While most facilities which reprocess transesophageal echocardiogram ultrasound (TEE) probes know that during an audit, The Joint Commission (TJC) will score them based on the procedure they use to high-level disinfect TEE probes, many do not realize that proper storage is also on TJC’s audit checklist. Once a probe has been properly disinfected, the mode of storage is key to ensuring that the TEE probe stays clean and ready for the next patient.
What does your facility need to do in order to be in compliance with TJC’s standards?
Immediately upon removing a high-level disinfected TEE probe from an automated reprocessor, such as the TEEClean® or the TD 100®, the probe must be thoroughly dried. According to TJC, “Recent articles have indicated that a key component of ensuring that microorganisms do not replicate during storage is careful drying… Surveyors will check for compliance with manufacturers’ instructions for drying scopes.”
When a high-level disinfected TEE probe is not thoroughly dried, the risk of developing biofilm—a nearly impervious barrier formed by bacteria—increases significantly. This puts patients at a greater risk for contracting a costly and potentially fatal healthcare-acquired infection (HAI) from your facility. As a result, it is very important that ultrasound probes are meticulously dried prior to storage, preferably with a single-use cloth, like CS Medical’s QwikDry.

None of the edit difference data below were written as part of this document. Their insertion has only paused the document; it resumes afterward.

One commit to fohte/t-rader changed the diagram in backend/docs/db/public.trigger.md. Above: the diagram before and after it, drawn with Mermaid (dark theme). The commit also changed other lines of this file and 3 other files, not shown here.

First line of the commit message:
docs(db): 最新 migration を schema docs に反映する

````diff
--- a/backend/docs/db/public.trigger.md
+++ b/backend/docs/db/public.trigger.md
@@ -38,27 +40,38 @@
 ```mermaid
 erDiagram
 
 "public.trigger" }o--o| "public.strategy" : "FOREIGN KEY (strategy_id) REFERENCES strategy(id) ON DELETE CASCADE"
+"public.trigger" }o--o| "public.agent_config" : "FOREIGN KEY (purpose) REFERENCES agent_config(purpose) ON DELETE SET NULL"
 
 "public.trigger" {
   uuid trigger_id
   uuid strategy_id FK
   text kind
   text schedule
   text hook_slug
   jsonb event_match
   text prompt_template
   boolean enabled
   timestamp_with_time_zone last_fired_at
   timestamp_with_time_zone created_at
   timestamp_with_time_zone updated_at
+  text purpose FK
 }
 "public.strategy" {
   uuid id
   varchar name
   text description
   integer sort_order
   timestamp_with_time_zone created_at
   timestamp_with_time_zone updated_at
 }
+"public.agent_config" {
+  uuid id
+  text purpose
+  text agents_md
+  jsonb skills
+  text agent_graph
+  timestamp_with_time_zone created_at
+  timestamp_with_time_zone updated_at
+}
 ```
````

Once the ultrasound probe has been completely dried, it must be stored properly to achieve a passing review by one of TJC’s surveyors. TJC’s High-Level Disinfection (HLD) and Sterilization BoosterPak specifies that semi-critical devices, as defined by the Spaulding Classification, should be hung, “vertically in a clean, well-ventilated and dust-free area.” This is consistent with research done by William Rutala, MS, MPH, PhD., Statewide Program for Infection Control and Epidemiology Director, who states that probes should be, “hung vertically.”
In addition to being hung vertically in a ventilated and dust-free environment, probes should be stored in a way that will minimize the possibility of contamination. For example, The American National Standards Institute says that probes, “should be hung vertically with the distal tip hanging freely,” and that there should be, “Sufficient space between,” probes. TJC states that high-level disinfected devices, “should be stored in a way that prevents contamination. Surveyors will score based on compliance with facility policy or risk assessment unless the manufacturer’s instructions for storage were not followed, or the containers/locations of storage are visibly soiled, or if staff are observed contaminating other high level-disinfected products.”
One great solution for probe storage are ultrasound probe storage cabinets. When looking for cabinets, ensure that they are easy to clean, inside and out, ensuring that probes stored within are not contaminated. Storage cabinets, like CSMedical’s wide range of CleanShield® Probe Storage Solutions, also provide HEPA filtered air to ensure that no dust or airborne contaminants reach disinfected TEE, transvaginal, transrectal, or surface ultrasound probes.
Make sure that your facility is ready for the next time TJC comes to visit. Ensure that probes are properly dried before storage and be sure to store probes by vertically hanging them in a well-ventilated, dust-free environment where they will not touch or be touched by anything until they are ready for use.